# Exercise:
Go through the data below and copy each line where the word "create" occurs.

Top of Task inputs

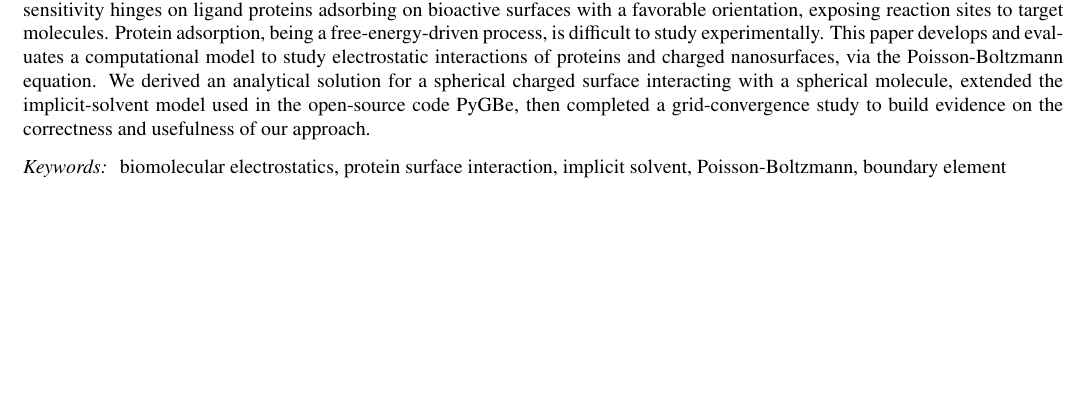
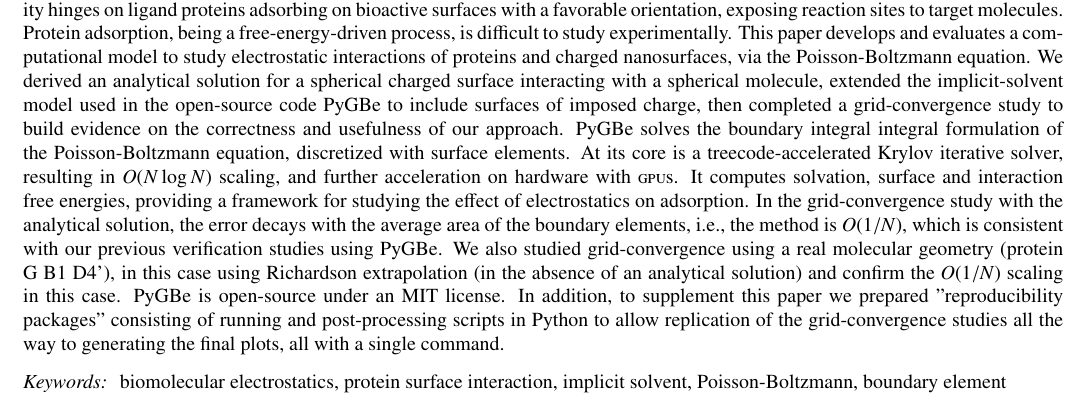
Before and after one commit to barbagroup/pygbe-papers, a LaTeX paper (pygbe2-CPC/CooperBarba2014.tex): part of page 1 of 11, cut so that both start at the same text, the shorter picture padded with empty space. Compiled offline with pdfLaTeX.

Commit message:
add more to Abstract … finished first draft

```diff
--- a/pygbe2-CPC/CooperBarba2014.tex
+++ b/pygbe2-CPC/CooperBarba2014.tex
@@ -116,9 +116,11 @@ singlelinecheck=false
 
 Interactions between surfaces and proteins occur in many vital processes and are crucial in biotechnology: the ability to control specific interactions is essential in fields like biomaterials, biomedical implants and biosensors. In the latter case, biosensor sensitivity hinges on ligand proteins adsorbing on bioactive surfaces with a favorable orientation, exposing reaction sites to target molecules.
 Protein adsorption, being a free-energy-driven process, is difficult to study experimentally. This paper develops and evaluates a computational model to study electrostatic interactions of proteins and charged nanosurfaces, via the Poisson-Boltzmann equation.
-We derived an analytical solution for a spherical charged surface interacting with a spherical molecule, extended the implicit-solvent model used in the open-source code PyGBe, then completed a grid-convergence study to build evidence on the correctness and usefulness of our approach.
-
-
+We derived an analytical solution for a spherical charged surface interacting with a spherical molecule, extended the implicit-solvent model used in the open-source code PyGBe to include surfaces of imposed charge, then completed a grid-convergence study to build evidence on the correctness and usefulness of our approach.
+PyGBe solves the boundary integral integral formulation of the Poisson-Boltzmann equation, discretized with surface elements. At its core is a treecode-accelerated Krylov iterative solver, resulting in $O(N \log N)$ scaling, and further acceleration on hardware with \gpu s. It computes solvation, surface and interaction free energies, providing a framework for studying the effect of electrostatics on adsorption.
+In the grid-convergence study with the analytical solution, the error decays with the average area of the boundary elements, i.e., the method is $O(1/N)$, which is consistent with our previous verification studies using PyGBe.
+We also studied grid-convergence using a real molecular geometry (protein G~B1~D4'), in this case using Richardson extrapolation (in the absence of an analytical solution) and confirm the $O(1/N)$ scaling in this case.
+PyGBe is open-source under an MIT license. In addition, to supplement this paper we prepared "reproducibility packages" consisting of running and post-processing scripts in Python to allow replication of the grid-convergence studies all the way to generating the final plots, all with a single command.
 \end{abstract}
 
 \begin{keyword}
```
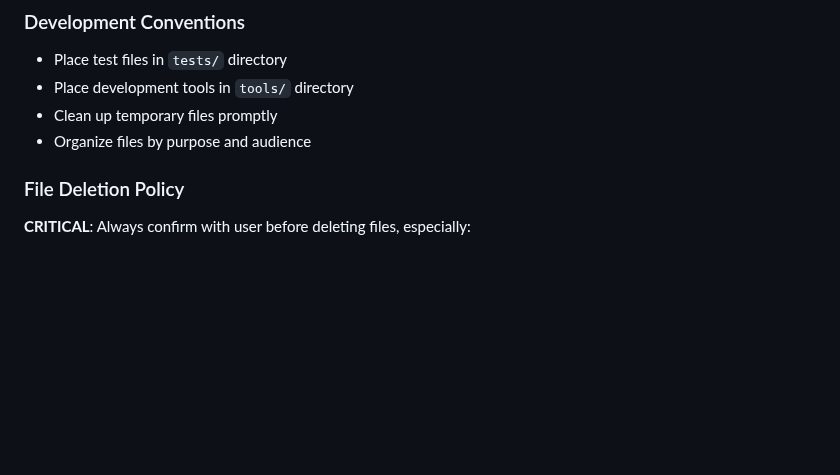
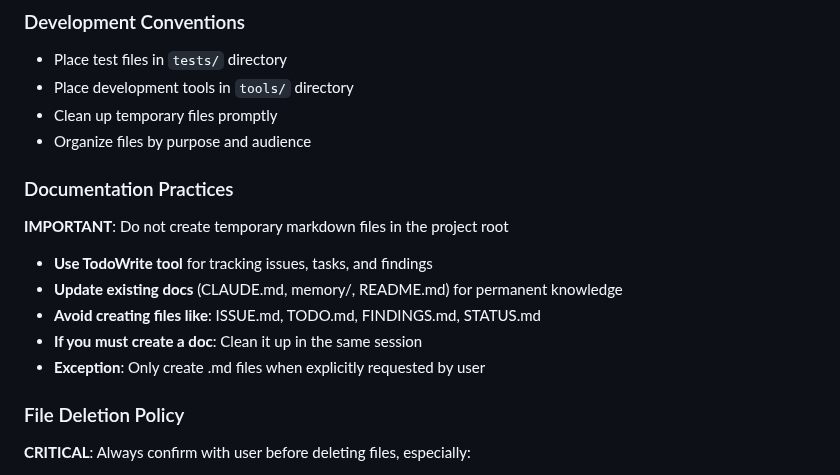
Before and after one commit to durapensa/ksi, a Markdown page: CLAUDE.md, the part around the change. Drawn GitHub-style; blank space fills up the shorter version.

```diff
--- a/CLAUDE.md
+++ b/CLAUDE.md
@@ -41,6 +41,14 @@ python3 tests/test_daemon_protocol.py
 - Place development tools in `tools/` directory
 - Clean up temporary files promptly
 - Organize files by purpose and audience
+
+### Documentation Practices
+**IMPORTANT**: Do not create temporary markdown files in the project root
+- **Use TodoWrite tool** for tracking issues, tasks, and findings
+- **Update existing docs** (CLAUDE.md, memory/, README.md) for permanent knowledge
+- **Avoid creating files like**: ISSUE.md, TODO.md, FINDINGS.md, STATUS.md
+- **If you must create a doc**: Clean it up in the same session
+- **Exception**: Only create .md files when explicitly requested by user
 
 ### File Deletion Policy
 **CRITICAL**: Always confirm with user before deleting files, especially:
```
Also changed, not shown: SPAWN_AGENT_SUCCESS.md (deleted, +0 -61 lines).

Bottom of Task inputs

# Your response:
+**IMPORTANT**: Do not create temporary markdown files in the project root
+- **If you must create a doc**: Clean it up in the same session
+- **Exception**: Only create .md files when explicitly requested by user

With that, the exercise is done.